Description of the task:
In the material beneath, how many lines contain the word "shape"? Give the count alone.

--- Supplied records Enclosed Below ---

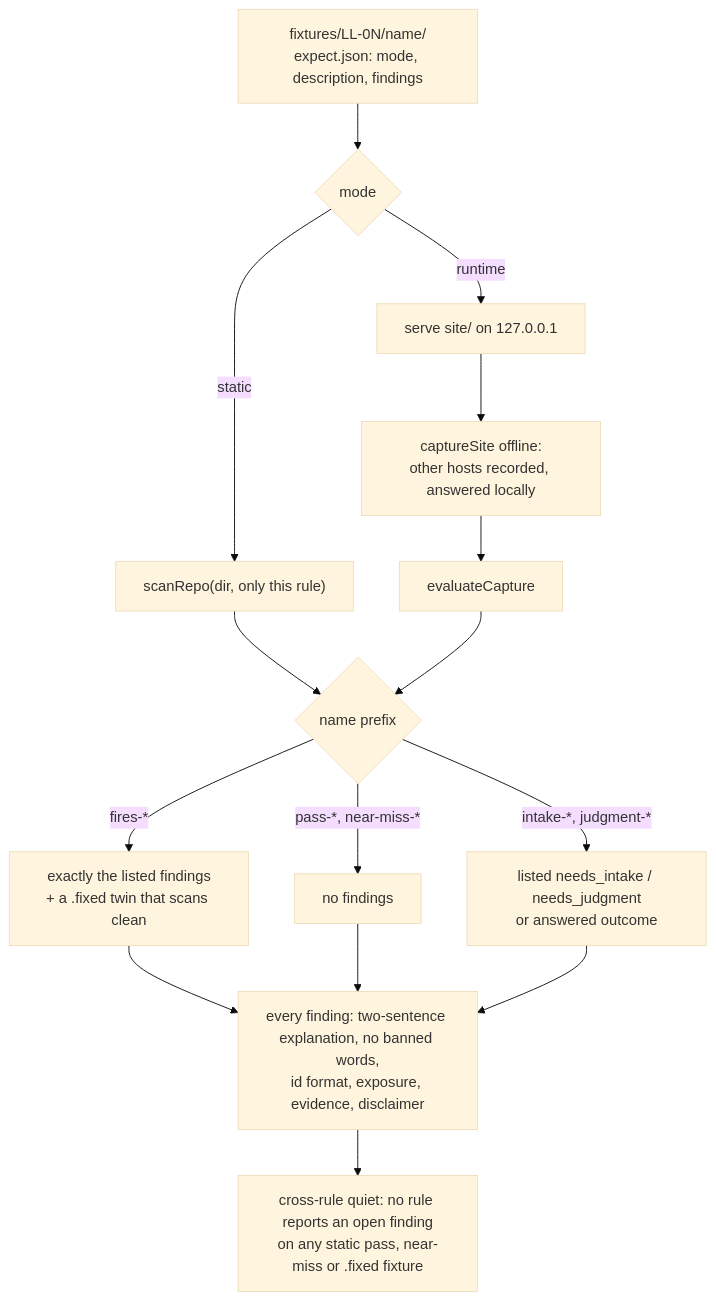
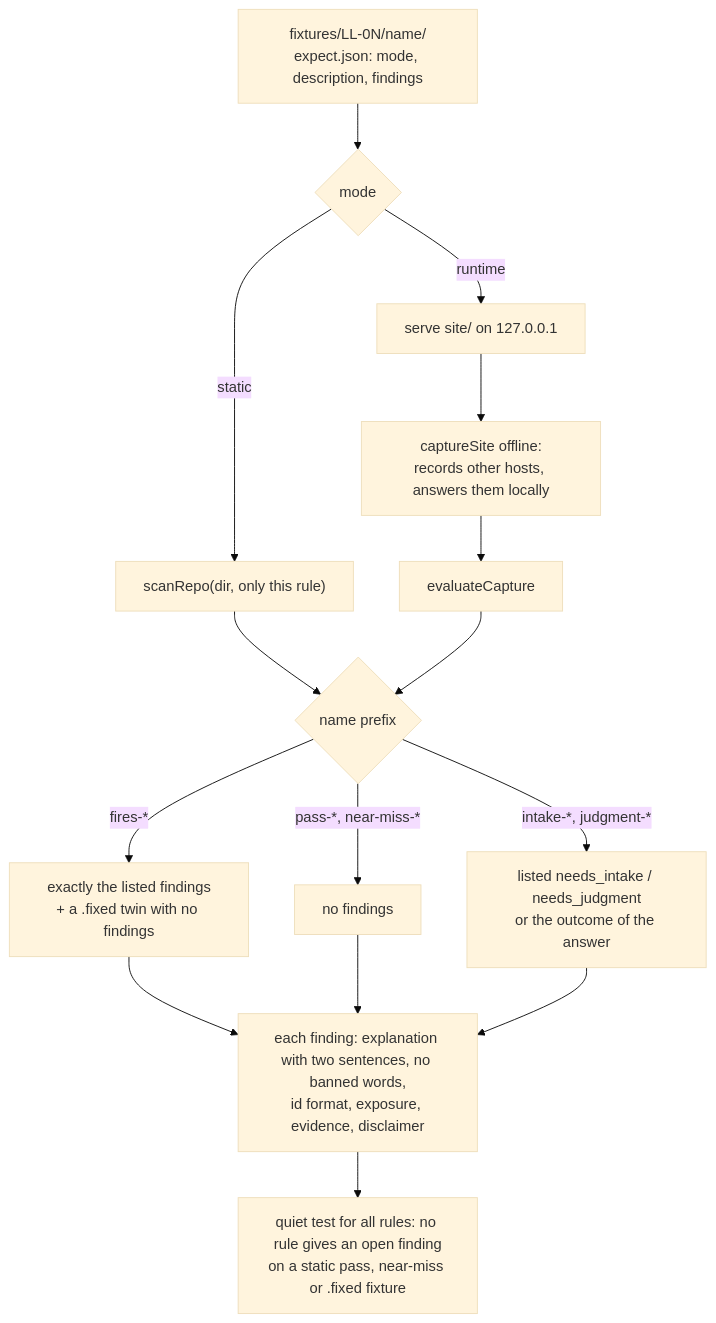
Diagram 13 of 13 in docs/architecture.md (raghavg27/legal-linter), drawn with Mermaid (base theme) before and after one commit. The commit also changed other lines of this file and 7 other files, not shown here.

Commit message:
docs: rewrite README, CLAUDE.md, contributor docs and architecture diagrams in ASD-STE100 style

````diff
--- a/docs/architecture.md
+++ b/docs/architecture.md
@@ -324,16 +324,16 @@
 ```mermaid
 flowchart TD
   dir["fixtures/LL-0N/name/<br/>expect.json: mode, description, findings"] --> mode{"mode"}
   mode -->|static| sr["scanRepo(dir, only this rule)"]
-  mode -->|runtime| srv["serve site/ on 127.0.0.1"] --> cap["captureSite offline:<br/>other hosts recorded, answered locally"] --> ev["evaluateCapture"]
+  mode -->|runtime| srv["serve site/ on 127.0.0.1"] --> cap["captureSite offline:<br/>records other hosts, answers them locally"] --> ev["evaluateCapture"]
   sr --> cmp
   ev --> cmp
   cmp{"name prefix"}
-  cmp -->|"fires-*"| f1["exactly the listed findings<br/>+ a .fixed twin that scans clean"]
+  cmp -->|"fires-*"| f1["exactly the listed findings<br/>+ a .fixed twin with no findings"]
   cmp -->|"pass-*, near-miss-*"| f2["no findings"]
-  cmp -->|"intake-*, judgment-*"| f3["listed needs_intake / needs_judgment<br/>or answered outcome"]
-  f1 --> shape["every finding: two-sentence explanation, no banned words,<br/>id format, exposure, evidence, disclaimer"]
+  cmp -->|"intake-*, judgment-*"| f3["listed needs_intake / needs_judgment<br/>or the outcome of the answer"]
+  f1 --> shape["each finding: explanation with two sentences, no banned words,<br/>id format, exposure, evidence, disclaimer"]
   f2 --> shape
   f3 --> shape
-  shape --> cross["cross-rule quiet: no rule reports an open finding<br/>on any static pass, near-miss or .fixed fixture"]
+  shape --> cross["quiet test for all rules: no rule gives an open finding<br/>on a static pass, near-miss or .fixed fixture"]
 ```
````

--- End of Enclosed Supplied records ---

Response box:
6